Edmonds-based Cottage Community Bakery owner Conor O’Neill expressed via social media his gratitude for the dedication of his baking team and for customers who braved the weather to buy bread at the Saturday Perrinville neighborhood popup location.
“It was great to see so many of you and quite a few new faces of folks who were able to walk, from the surrounding neighborhoods,” O’Neill said. “In other news, Betsy, the Wheat Wagon, safely returned to The Cottage and is running smoothly and helped us make it through the snow.”

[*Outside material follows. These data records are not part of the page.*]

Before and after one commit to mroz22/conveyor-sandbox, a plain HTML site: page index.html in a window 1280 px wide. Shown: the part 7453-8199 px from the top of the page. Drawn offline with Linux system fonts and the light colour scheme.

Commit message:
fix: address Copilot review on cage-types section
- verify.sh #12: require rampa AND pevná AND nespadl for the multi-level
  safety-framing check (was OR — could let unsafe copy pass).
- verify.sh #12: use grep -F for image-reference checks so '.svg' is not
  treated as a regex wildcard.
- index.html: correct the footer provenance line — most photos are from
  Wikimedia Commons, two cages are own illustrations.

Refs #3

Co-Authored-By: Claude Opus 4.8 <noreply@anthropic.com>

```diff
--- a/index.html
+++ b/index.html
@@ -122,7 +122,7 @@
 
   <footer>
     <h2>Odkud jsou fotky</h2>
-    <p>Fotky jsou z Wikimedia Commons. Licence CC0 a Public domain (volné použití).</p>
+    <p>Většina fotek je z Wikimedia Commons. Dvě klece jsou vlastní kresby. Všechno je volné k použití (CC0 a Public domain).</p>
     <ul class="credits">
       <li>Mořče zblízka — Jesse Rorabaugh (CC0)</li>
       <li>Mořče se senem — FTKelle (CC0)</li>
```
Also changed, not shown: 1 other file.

At Edmonds’ Salish Sea Brewing Company, owner Jeff Barnett woke up to find nearly 8 inches covering his canopies. “I had massive anxiety about this being caved in,” said Barnett. “It’s just weird that it snowed so heavy. We weren’t ready for the massive ‘snow apocalypse’ that hit us.”
Barnett said he managed to fortify the outdoor dining areas as best as he could, sweeping off the snow into the street. Then he got creative.
“We made snowmen out of it,” he said. “We had no other place to put the snow so we put in the garbage cans and made a wall of snowmen.”
Best Valentine’s Day gift ever: Friends pitched in at Mountlake Terrace’s Hemlock State Brewing when snow covered their outdoor dining area.
Owners posted thanks on Facebook: “Huge shoutout to our neighbors who brought shovels down to help dig out space for our outside seating. We’re so glad to be your neighbors.”
Speaking of neighbors: Friday night, Feb. 19, Edmonds business Yummy Box is back at the Hemlock State Brewing curb from 4-7 p.m. They serve up a delicious menu of Asian fusion street foods that pair well with beer, say Hemlock Brewery folks, who’ve scheduled regular visits from several local food trucks
Look for a Restaurant News review on Yummy Box next week… here’s a preview:
— By Kathy Passage
A specialty gourmet food broker for over 30 years, Kathy Passage has in-depth knowledge on food and the special qualities of ingredients used in the exquisite products she helped bring to market. Kathy brings this unique perspective from the “other side of the plate” to writing about the food and restaurant scene in Edmonds, Lynnwood and Mountlake Terrace.